He rearranges his clothing and tells us of a rogue solicitor who had preyed upon his (the colonel's) simple-minded aunt and had persuaded her to alter her will in his (the solicitor's) favour. When she died the colonel had failed to get the will overturned. He took drastic action. He went to the solicitor's office and forcibly debagged him, then photographed him. The colonel produces the photograph. We look at the wobbly legal buttocks. We hear that the solicitor did not take kindly to all this and brought a charge of assault against the colonel which resulted in him being sent to prison.
By now gin had replaced coffee which means that the answers to certain of our questions are not fully understood or later remembered. How had those bullets failed to pierce a vital organ and kill him? What had been the purpose behind the debagging?
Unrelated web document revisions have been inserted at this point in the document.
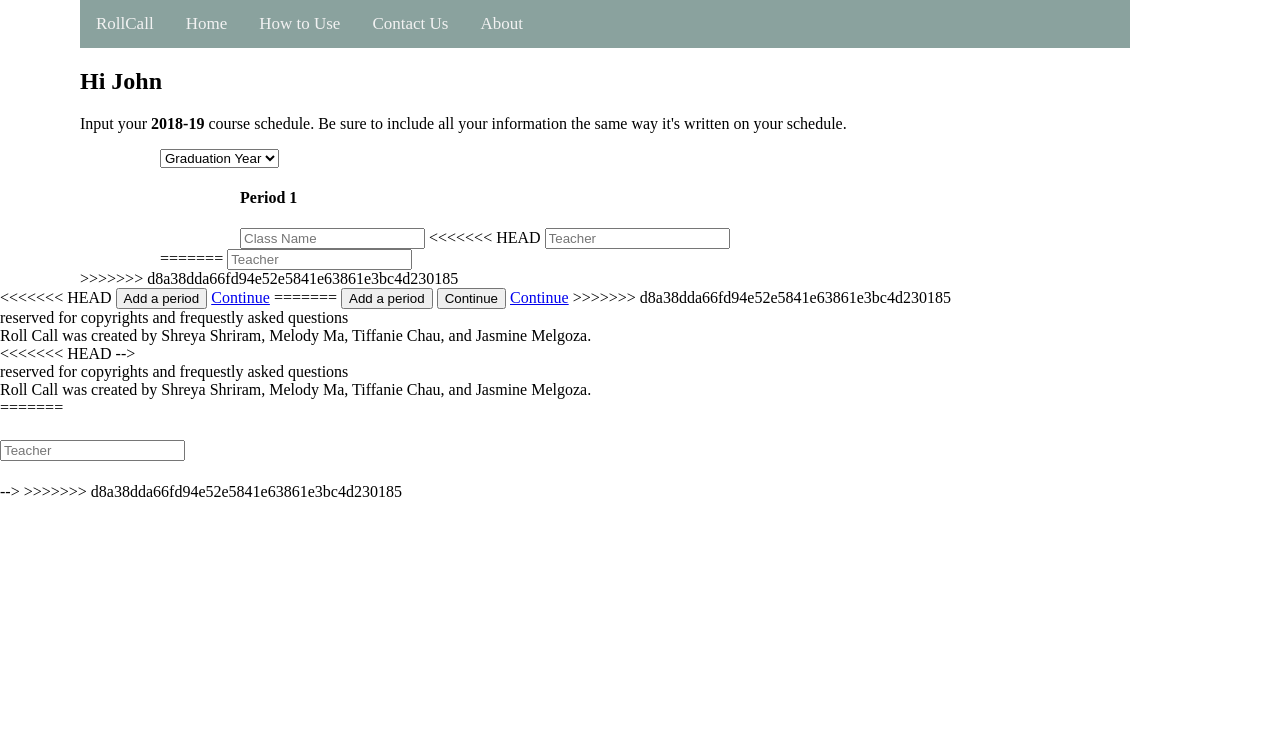
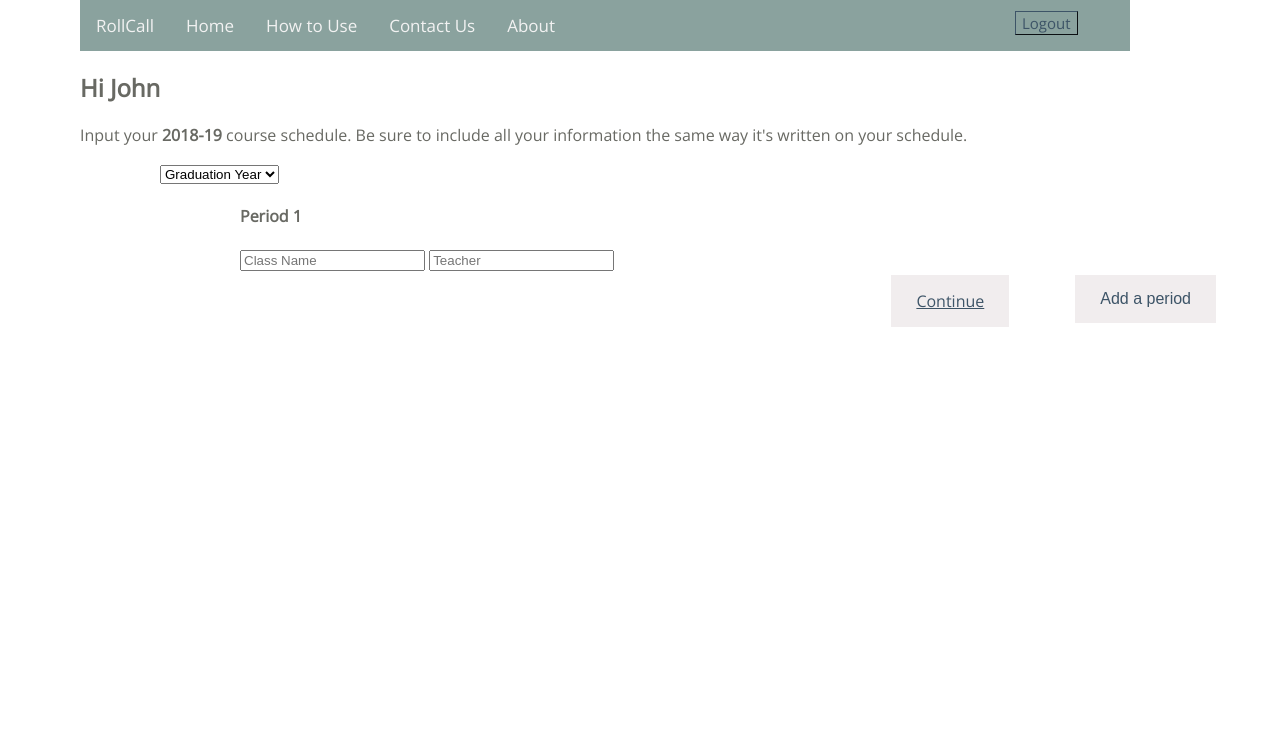
Before and after one commit to tiffaniec/RollCall, a Python web app: template rollcall-211816/templates/pg2.html in a window 1280 px wide. Shown: the top 741 px of the page. Run offline with Jinja, Linux system fonts and the light colour scheme; the template is opened without the code that fills it, so the values that code supplies are empty.

Commit message:
butttons

```diff
--- a/rollcall-211816/extras/style.css
+++ b/rollcall-211816/extras/style.css
@@ -24,8 +24,46 @@
     background-color: #4CAF50;
     color: white;
 }
-<<<<<<< HEAD
-a.buttonContinue{
+.logoutButton{
+  background-color: Transparent;
+  border-width: thin;
+  border-color: #3D5467;
+  color: #3D5467;
+  text-align: center;
+  font-family: 'Open Sans', sans-serif;
+  font-size: 15px;
+  float: right;
+  margin-right: 5%;
+  margin-top: 1%;
+  margin-bottom: 1%;
+}
+
+.logoutButton:hover{
+  background-color: #3D5467;
+  color:white;
+
+}
+.contButton {
+    background-color: #F1EDEE;
+    border: none;
+    color: blue;
+    padding: 15px 25px;
+    text-align: center;
+    font-size: 16px;
+    float:right;
+    margin-right: 5%;
+    cursor: pointer;
+    display: inline-block;
+    margin: 4px 2px;
+    -webkit-transition-duration: 0.4s; /* Safari */
+    transition-duration: 0.4s;
+    cursor: pointer;
+    }
+.contButton:hover {
+      background-color: #BEBBBC;
+      border: none;
+    }
+.button {
     background-color: #F1EDEE;
     border: none;
     color: #3D5467;
@@ -38,27 +76,12 @@ a.buttonContinue{
     -webkit-transition-duration: 0.4s; /* Safari */
     transition-duration: 0.4s;
     cursor: pointer;
-  }
-.addAClassButton {
-=======
-
-.button {
->>>>>>> d8a38dda66fd94e52e5841e63861e3bc4d230185
-    background-color: #F1EDEE;
-    border: none;
-    color: #3D5467;
-    padding: 15px 25px;
-    text-align: center;
-    font-size: 16px;
-    cursor: pointer;
-    display: inline-block;
-    margin: 4px 2px;
-    -webkit-transition-duration: 0.4s; /* Safari */
-    transition-duration: 0.4s;
-    cursor: pointer;
+    float:right;
+    margin-right: 5%;
     }
   .button:hover {
       background-color: #686963;
+      color:white;
       border: none;
     }
 
@@ -77,7 +100,16 @@ body{
 
   font-family: 'Open Sans', sans-serif;
   color:#686963;
-  background-color: #F1EDEE;
+  background-color: white;
+
+}
+#per1.text{
+  font-size: 20px;
+  font-family: 'Open Sans', sans-serif;
+}
+#per1{
+  display: inline-block;
+  float: none;
 
 }
 
--- a/rollcall-211816/templates/contact.html
+++ b/rollcall-211816/templates/contact.html
@@ -16,19 +16,17 @@
       </div>
     </header>
     <div>
-<<<<<<< HEAD
+
     Contact us with any questions:
     <h5>  <p></p>
     <div>  Email:</div>
   gwc.comradz@gmail.com</h5>
      </div>
-=======
+
   <h5>  Contact us with any questions:</h5>
      <p>(000-000-0000)</p>
     email@email.com
     </div>
 
-
->>>>>>> 8e9ca8c7cda967aeb9d099e8dd760e36f6e1c89f
   </body>
 </html>
--- a/rollcall-211816/templates/pg2.html
+++ b/rollcall-211816/templates/pg2.html
@@ -20,6 +20,7 @@
       <a href='/howItWorks'>How to Use</a>
       <a href='/Contact'>Contact Us</a>
       <a href='/AboutUs'>About</a>
+      <button type="button" class="logoutButton" onclick="">Logout</button>
     </div>
   </header>
 
@@ -42,34 +43,21 @@
       </div>
 
       <div class="classInputCont">
-
+<!---->
         <div id="per1">
-          <h4>Period 1</h4>
           <form>
+            <label><h4>Period 1</h4></label>
             <input type="text" name="input_c" placeholder="Class Name" />
-<<<<<<< HEAD
-            <input type="text" name="input_c" placeholder="Teacher" />
-          </form>
-        </div>
-
-=======
             <input type="text" name="input_t" placeholder="Teacher" />
           </form>
         </div>
->>>>>>> d8a38dda66fd94e52e5841e63861e3bc4d230185
       </div>
     </div>
 
 
-<<<<<<< HEAD
-    <button class="addAClassButton">Add a period</button>
-    <a href='/pg3' class="buttonContinue">Continue</a>
-=======
-    <button class="button">Add a period</button>
-    <button class="button">Continue</button>
-    <a href='/pg3'>Continue</a>
->>>>>>> d8a38dda66fd94e52e5841e63861e3bc4d230185
-    <!-- <button onclick="myFunction()">Add a period</button> -->
+      <button class="button">Add a period</button>
+      <a href='/pg3' class="button">Continue</a>
+      <!-- <button onclick="myFunction()">Add a period</button> -->
 
     <script>
     function myFunction() {
@@ -89,11 +77,6 @@
             Roll Call was created by Shreya Shriram, Melody Ma, Tiffanie Chau, and Jasmine Melgoza.
           </footer>
         </html>
-<<<<<<< HEAD
-<!-- =======
->>>>>>> 8936af20a34553e7087eed0a6ade231cdf753940
-=======
->>>>>>> d8a38dda66fd94e52e5841e63861e3bc4d230185
 
 
 
@@ -132,26 +115,6 @@
           <form>
             <input type="text" name="field1" placeholder="Class Name" />
             <input type="text" name="field2" placeholder="Teacher" />
-<<<<<<< HEAD
-            <! <h5> <input type="text" name="field2" placeholder="Teacher" /></h5> -->
-          <!-- </form>
-        </div> -->
-
-      </div>
-    </div>
-    <!-- <div id="contbut">
-      <a href='/pg3'>continue</a>
-    </div> --> -->
-  </body>
-
-  <footer>
-    reserved for copyrights and frequestly asked questions
-    <br>
-    Roll Call was created by Shreya Shriram, Melody Ma, Tiffanie Chau, and Jasmine Melgoza.
-  </footer>
-</html>
-=======
             <h5> <input type="text" name="field2" placeholder="Teacher" /></h5> -->
           <!-- </form>
         </div> -->
->>>>>>> d8a38dda66fd94e52e5841e63861e3bc4d230185
```
Also changed, not shown: 2 other files.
Where had he been jailed, and what was it like inside?
Fast forward fifty five years to the evening of Monday 24 January 2011. I am in my local, The Mitre, and I am telling my friends about the the delay in resuming my postgraduate Biography course at the University of Buckingham.
"I've explained to them why the topic I chose for my thesis last summer is now not feasible and they don't like my proposal to write about the journey to Rome made by Anglo-Saxons before the Norman Conquest: they say it would be insufficiently biographical. I'm now hoping that they'll agree to my writing about just one of them, that's Archbishop Sigeric: he's the only one who left a detailed account of his journey."
"Just a moment," says one of my friends, a retired professor, "You're still putting the emphasis upon a journey rather a person. I don't think they'll accept this proposal either: it's not biographical enough. Why not write about someone entirely different? Tell me, who's the most interesting person you've ever met in your life? Whoever it is, write about him!"
I spin my mental Rolodex: hundreds, nay thousands, of images flash past in a nanosecond: the device stops at the card with the picture of the monocled and moustachio'd warrior I had met half a century before.
"Colonel Wintle", I say, and I tell them the stories that I had heard in that pub and that house in Kent.
 This date needs confirming by reference to my RAF Pilots Log Book, in the attic
 This name has been changed. Surviving friends from those years will know his real name.